- [Activity] Pull out every line in the data that has the string "Life" in it.
Top of Dataset records
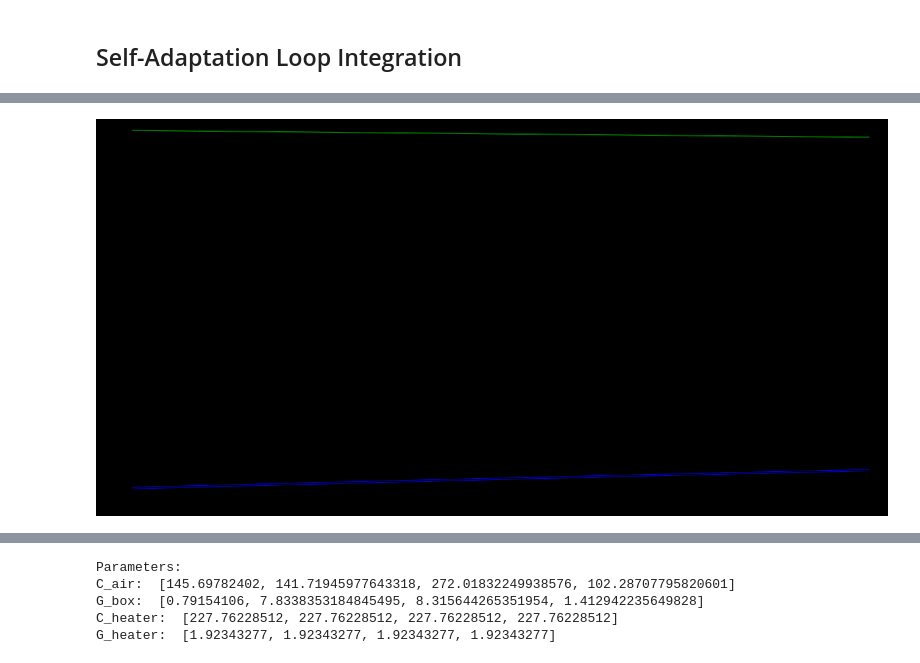
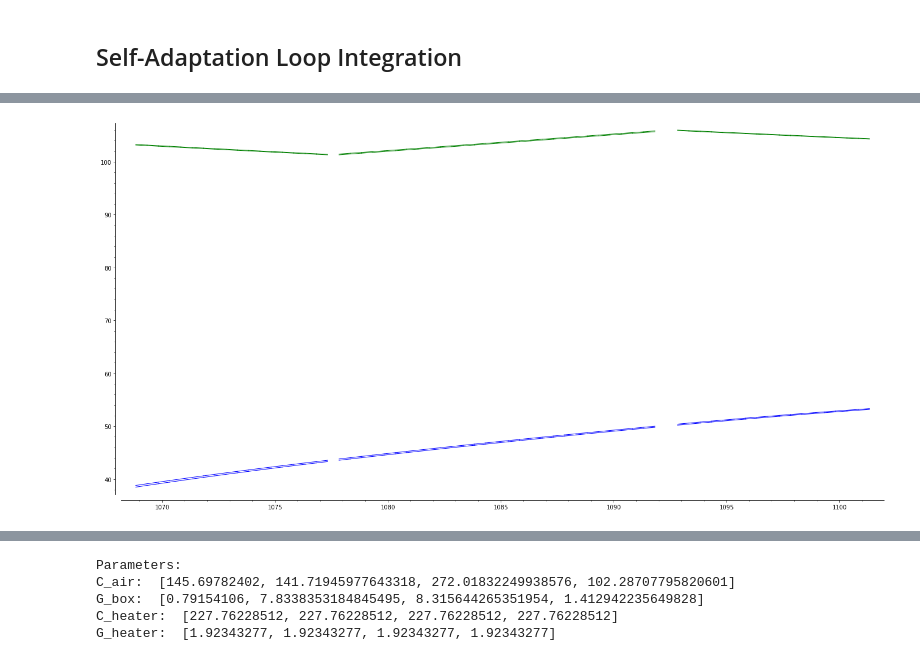
Before and after one commit to twright/example_digital-twin_incubator, a Jupyter notebook: software/notebooks/Self-Adaptation Test.ipynb, the cells around one changed output, grey strips where cells are left out. Saved outputs shown, nothing was run; the diff lists cells and outputs as text; code cells hidden in the pictures.

Commit message:
Self-adaptation experiment for verified integration at each anomoly experiment.

```diff
--- a/software/notebooks/Self-Adaptation Test.ipynb
+++ b/software/notebooks/Self-Adaptation Test.ipynb
@@ -152,0 +182,2 @@ _.matplotlib()
+# %%
+verified_trace, verified_model = VerifiedPlantSimulator4Params().run_simulation(*m.self_adaptation_manager.state_machine.anomaly_parameters[1])
@@ -153,5 +194,4 @@ _.matplotlib()
 # %%
-m.self_adaptation_manager.state_machine.verified_traces[1].plot(
-    ('T_A', 'T_H'), color=('blue', 'green')).matplotlib()
+verified_trace.plot(('T_A', 'T_H'), color=('blue', 'green')).matplotlib()
 # %% [output]
-[figure, old version]
+[figure, new version]
```
Also changed, not shown: parts of 16 cells of this notebook, 1 other file.
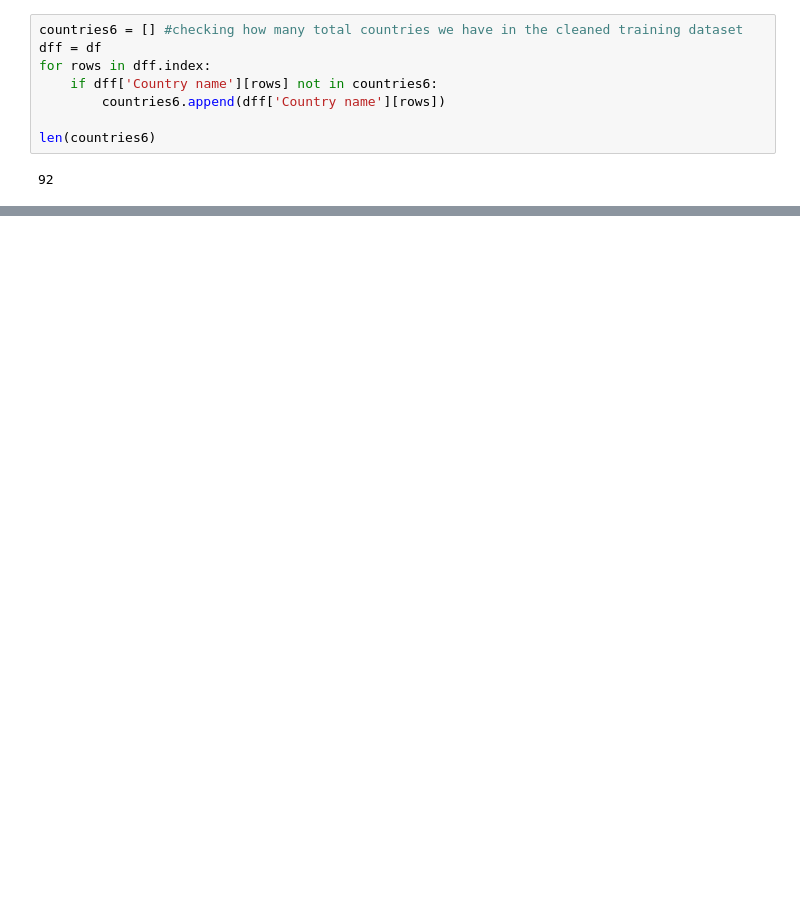
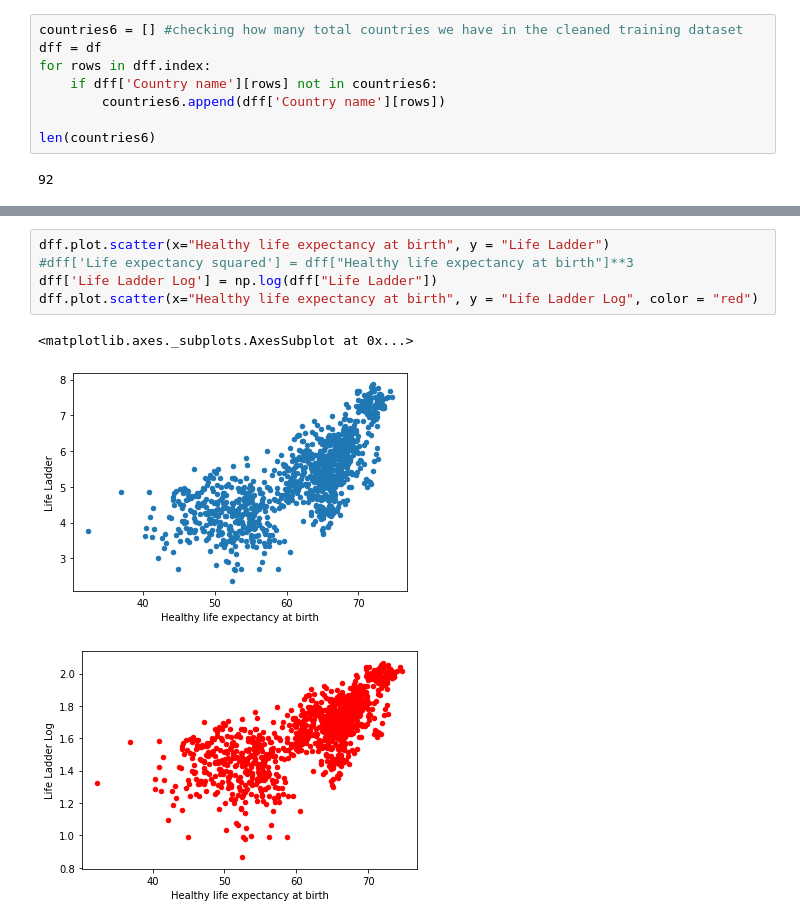
Before and after one commit to tusharshetty61/Data-Analytics-, a Jupyter notebook: EDA.ipynb, the cells around one changed output, grey strips where cells are left out. Saved outputs shown, nothing was run; the diff lists cells and outputs as text; blank space fills up the shorter version.

```diff
--- a/EDA.ipynb
+++ b/EDA.ipynb
@@ -149,0 +173,9 @@ len(countries6)
+# %%
+dff.plot.scatter(x="Healthy life expectancy at birth", y = "Life Ladder")
+#dff['Life expectancy squared'] = dff["Healthy life expectancy at birth"]**3
+dff['Life Ladder Log'] = np.log(dff["Life Ladder"])
+dff.plot.scatter(x="Healthy life expectancy at birth", y = "Life Ladder Log", color = "red")
+# %% [output]
+<matplotlib.axes._subplots.AxesSubplot at 0x...>
+[figure, added]
+[figure, added]
```
Also changed, not shown: parts of 11 cells of this notebook.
Bottom of Dataset records
- [Written solution]
+dff.plot.scatter(x="Healthy life expectancy at birth", y = "Life Ladder")
+#dff['Life expectancy squared'] = dff["Healthy life expectancy at birth"]**3
+dff['Life Ladder Log'] = np.log(dff["Life Ladder"])
+dff.plot.scatter(x="Healthy life expectancy at birth", y = "Life Ladder Log", color = "red")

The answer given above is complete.